On Friday, Andrew C. "Skip" Hove Jr. marked one year as acting chairman of the Federal Deposit Insurance Corp.
No one at the agency celebrated the milestone.
In fact, Aug. 20 was a day of mourning for many - the one-year anniversary of Chairman William Taylor's unexpected death. That's when Mr. Hove, 59, stepped up to the chairman's job from vice chairman.
Friday also was a frustrating reminder of how long the FDIC has been without a full-fledged chairman. "I had no idea it would be this long," Mr. Hove said.
He said the thought of quitling had crossed his mind but he has assured the White House he will stay on until the Senate approves another chairman.
The FDIC has chairmen in its 60-year history, but none for as long as a year. The one with the longest run - John Heimann in 1978 - served six months and 21 days.
The Bush Delay
The first five months of delay in naming a chairman was understandable. President Bush did not nominate someone when Mr. Taylor died because the presidential election was looming and he knew a Democratic Senate would not approve a Republican President's pick.
Because Bill Clinton had a shot at unseating Mr. Bush, the Democrats were not about to fill political posts with Republicans.
Mr. Bush's loss added another couple of months to the wait because Mr. Clinton did not become President until late January.
Why no one has been selected in the past seven months, however, is a mystery.
On his first day in office, Mr. Clinton named a comptroller of the currency - Washington lawyer Eugene A. Ludwig. Everyone figured a permanent FDIC chairman would be picked quickly, but Mr. Clinton apparently cannot find one who suits him.
That's not for a lack of candidates, however.
At least 15 people have been rumored as potential heads of the agency: Arkansas bankers Bill Bowen and Bill Brandon; Washington lawyers Jerry Hawke, Chuck Muckenfuss, and Ricki Tigert; Banc One executives Karen Horn and Ann Hall; New Hampshire lobbyist Chris Gailagher; New York regulator Derrick Ceaphas; former Connecticut State Treasurer Frank Borges; regulator-turned-banker Larry Connell; Texas lawyer Jeff Hurt; Washington analyst Karen Shaw; former money-center banker Tom Johnson, and Boston Fed President Dick Syron.
It's not as if no attention has been given the FDIC by the White House, either. President Clinton himself announced in May that he intended to nominate Mr. Gallagher.
He did not - and everyone who ever had a bad thought about Mr. Gallagher has aired it, dimming his chances.
There have been many other false starts.

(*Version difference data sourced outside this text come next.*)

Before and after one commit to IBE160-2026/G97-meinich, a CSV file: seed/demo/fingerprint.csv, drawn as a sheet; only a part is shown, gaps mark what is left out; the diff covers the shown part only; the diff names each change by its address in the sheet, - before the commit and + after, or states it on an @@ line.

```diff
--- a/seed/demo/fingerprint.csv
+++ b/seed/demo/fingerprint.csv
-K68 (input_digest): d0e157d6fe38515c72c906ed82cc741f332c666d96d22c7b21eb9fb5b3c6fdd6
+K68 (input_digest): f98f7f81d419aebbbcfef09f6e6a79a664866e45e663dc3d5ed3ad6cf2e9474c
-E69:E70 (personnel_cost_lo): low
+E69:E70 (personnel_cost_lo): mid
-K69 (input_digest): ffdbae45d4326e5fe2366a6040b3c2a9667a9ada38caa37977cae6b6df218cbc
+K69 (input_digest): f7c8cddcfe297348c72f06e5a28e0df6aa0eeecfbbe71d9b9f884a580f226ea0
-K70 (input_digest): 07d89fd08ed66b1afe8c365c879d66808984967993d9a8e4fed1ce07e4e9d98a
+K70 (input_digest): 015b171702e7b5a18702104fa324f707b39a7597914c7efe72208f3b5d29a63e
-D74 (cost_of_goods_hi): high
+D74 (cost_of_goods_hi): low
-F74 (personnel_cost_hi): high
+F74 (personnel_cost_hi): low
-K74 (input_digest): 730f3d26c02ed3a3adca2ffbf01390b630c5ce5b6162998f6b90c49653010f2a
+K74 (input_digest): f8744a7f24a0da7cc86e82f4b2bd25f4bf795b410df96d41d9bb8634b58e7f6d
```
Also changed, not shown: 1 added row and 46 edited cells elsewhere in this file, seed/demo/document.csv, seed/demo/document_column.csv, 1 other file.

So many, in fact, that plenty of people have quit speculating.
As the only Clinton bank regulator, Mr. Ludwig is being criticized quietly for not getting the White House to fill the other regulatory posts.
In addition to FDIC, the Office of Thrift Supervision has had an acting director - Jonathan Fiechter - since Dec. 4, when Tim Ryan resigned.
If Mr. Clinton does not nominate new bank regulators soon, Mr. Hove and Mr. Fiechter could remain in their jobs until 1994.
Congress will need time to hold hearings and confirm the nominees, but lawmakers are scheduled to adjourn in early October.